Though the entries contain pictures, the copy you make should hold only the rest, exactly as written.

Data:
------------------------------------------------------------
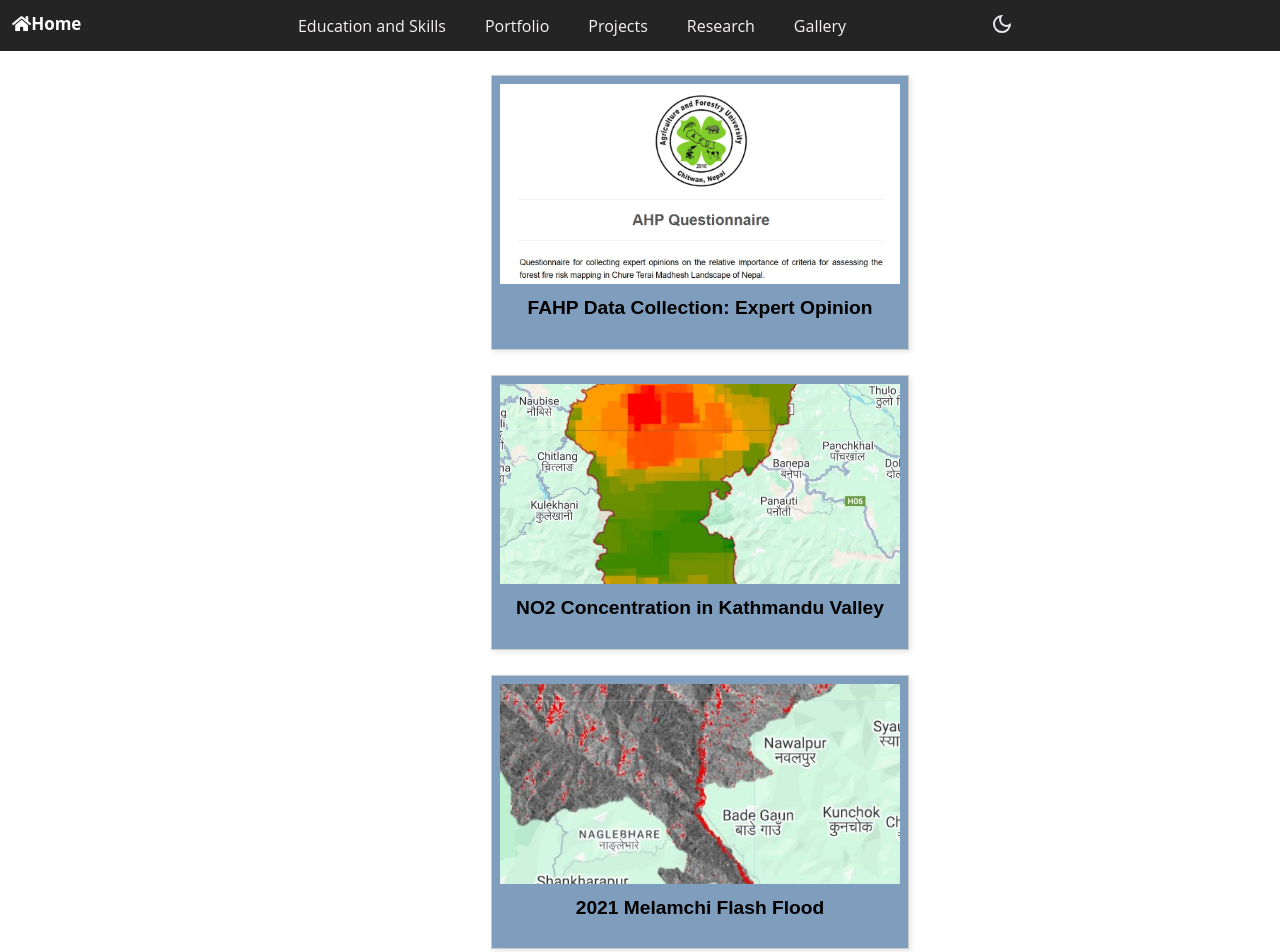
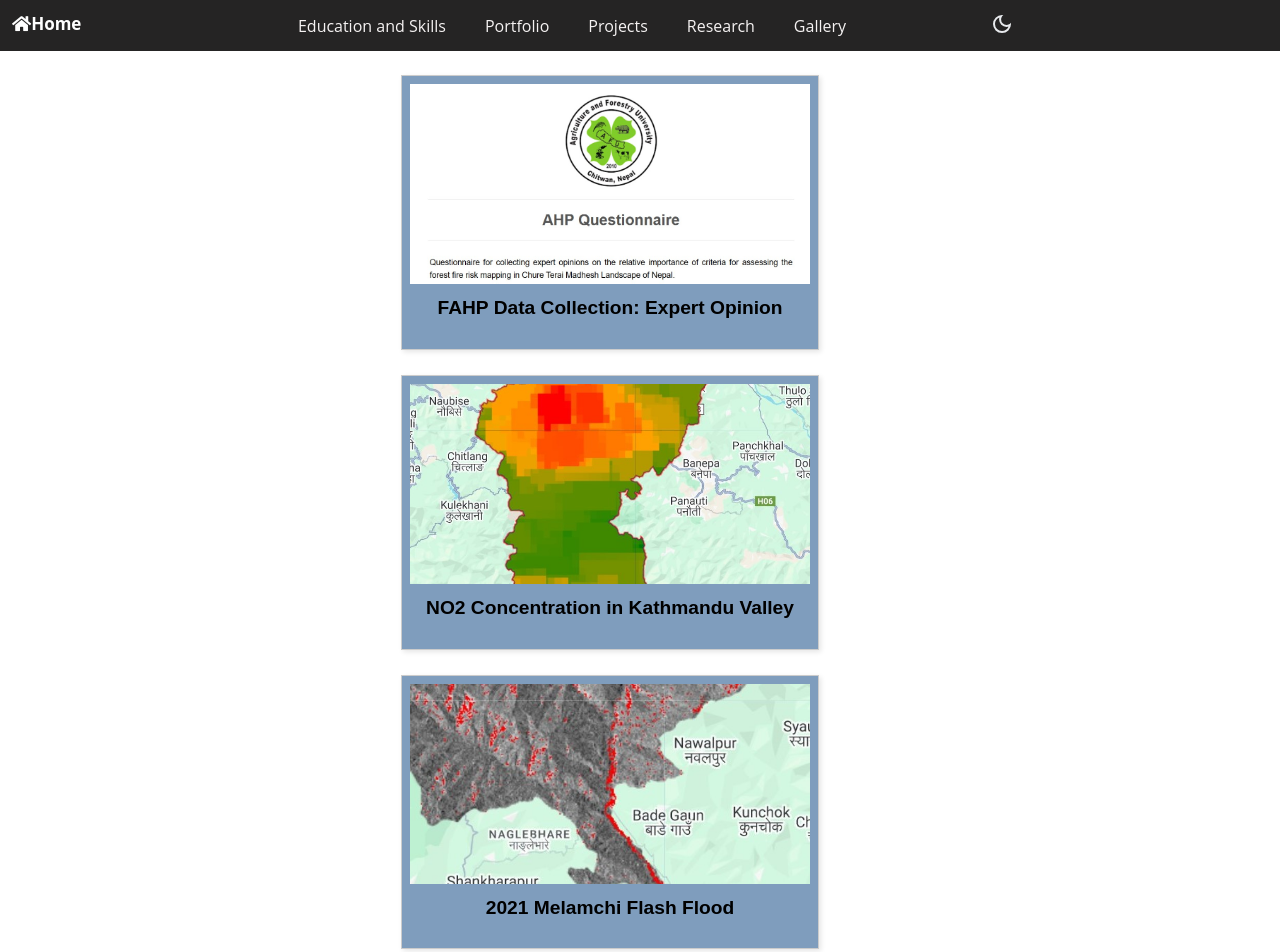
Before and after one commit to dhklmilan/portfolio, a plain HTML site: page portfolio.html in a window 1280 px wide. Shown: the top 952 px of the page. Drawn offline with Linux system fonts and the light colour scheme; a script that the page names is missing.

Commit message:
margin left

```diff
--- a/styles.css
+++ b/styles.css
@@ -288,6 +288,7 @@ body.dark-theme #dark-icon {
     grid-template-columns: repeat( minmax(500px, 1fr)); /* Responsive grid */
     grid-gap: 5px;
     margin-left: 60px;
+    margin-right: 90px;
 
 
 }
```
------------------------------------------------------------
Answer below:
Before and after one commit to dhklmilan/portfolio, a plain HTML site: page portfolio.html in a window 1280 px wide. Shown: the top 952 px of the page. Drawn offline with Linux system fonts and the light colour scheme; a script that the page names is missing.

Commit message:
margin left

```diff
--- a/styles.css
+++ b/styles.css
@@ -288,6 +288,7 @@ body.dark-theme #dark-icon {
     grid-template-columns: repeat( minmax(500px, 1fr)); /* Responsive grid */
     grid-gap: 5px;
     margin-left: 60px;
+    margin-right: 90px;
 
 
 }
```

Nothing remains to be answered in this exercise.